Far too many people treat networking as an extracurricular activity like running or playing guitar. In reality, the best form of networking is absolutely crushing results in your job–and doing so pays dividends for the rest of your career.
That’s not to say networking isn’t important; it absolutely is. Just don’t be so fascinated with climbing the corporate ladder that you’re not delivering what it takes to get up there.
5) Learn To Sell
Do I mean you need to become a sales rep to be successful? Nope. (But that’s awesome if you are.)
What I mean is you need to learn to sell your ideas, expertise, or vision. Make presenting yourself and your ideas something that helps you stand out from the pack.
Selling yourself doesn’t have to be public speaking. It can also be using data creatively to sell your idea, designing beautiful materials to sell your product, or collaborating with your peers to get buy-in on an initiative you want your organization to prioritize.
The key is to learn how to sell your ideas and your input as early in your career as possible–doing so helps your personal and professional brand and builds your comfort level with expanding your influence and ideas.
6) Rack Up Results, Not Recognition
The biggest complaint I hear from folks new to the workforce is that another person got credit for their work and “that’s not fair.” It is incredibly frustrating when other people get credit for your blood, sweat, and tears, but guess what: Life isn’t always fair, and neither is work.
However, I can tell you that over time, fortune rewards those who rack up results instead of focusing on getting credit. Instead of obsessing over recognition and credit, obsess over results.

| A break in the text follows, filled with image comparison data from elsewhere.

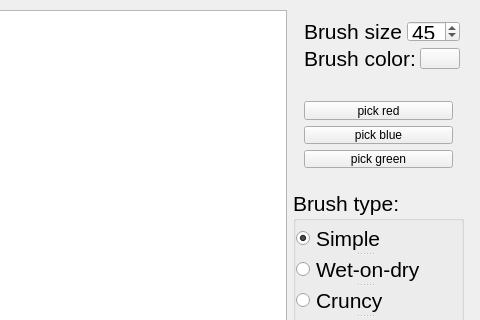
This is TryWaterColor/mainwindow.ui in reijo1337/Watercolor as Qt 5 draws it before an edit; both pictures show x 747 to 1227 and y 0 to 320 of the 1227 by 788 pixel window. The edited form follows.
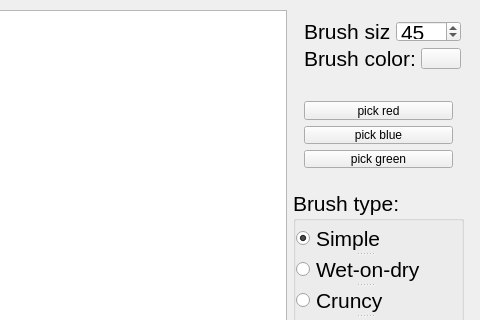
This is the edited form.

```diff
--- a/TryWaterColor/mainwindow.ui
+++ b/TryWaterColor/mainwindow.ui
@@ -32,7 +32,7 @@
      <rect>
       <x>1040</x>
       <y>10</y>
-      <width>178</width>
+      <width>179</width>
       <height>70</height>
      </rect>
     </property>
@@ -58,6 +58,9 @@
            <pointsize>16</pointsize>
           </font>
          </property>
+         <property name="maximum">
+          <number>200</number>
+         </property>
          <property name="value">
           <number>45</number>
          </property>
```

Your career will thank you for it later.
7) It’s Not Your Manager’s Job To Manage Your Career
Your boss is your manager at work–not a mind reader, fortune-teller, or psychologist. He or she can and should support you in your professional goals, but the only person in the driver’s seat of your career is you.
Manage it proactively by asking for what you want, making it clear what interests you, and eating up feedback for breakfast, lunch, and dinner–doing so will make you a better employee and a better leader, regardless of whether you stay at a company for 10 months or 10 years.
8) Get The Gratitude Bug Early
I realize I sound ancient saying this (I’m cool with that), but people remember gratitude in a way that outperforms other emotions or motivators. Take the time to thank people who interviewed you, people who made time to share what they know with you, and people whose influence helped you succeed. Be gracious in your praise of others and your kindness toward people who help you: People notice and remember this for years to come.
It used to be that signing on with a new company meant years (if not decades) of your life, but now that people switch jobs every few years, managing your career has become both more important and more challenging. Options seem infinite, grad school seems necessary, and far too early you start comparing your career trajectory to that of others, worried that you’re being left behind or left out. Instead of overthinking your next job, your next decision, or your next networking event, focus on being remarkable at your job, tackling your weaknesses head-on, and being someone who isn’t afraid to take on tasks that other people find terrifying. The rest of it will work itself out, I promise.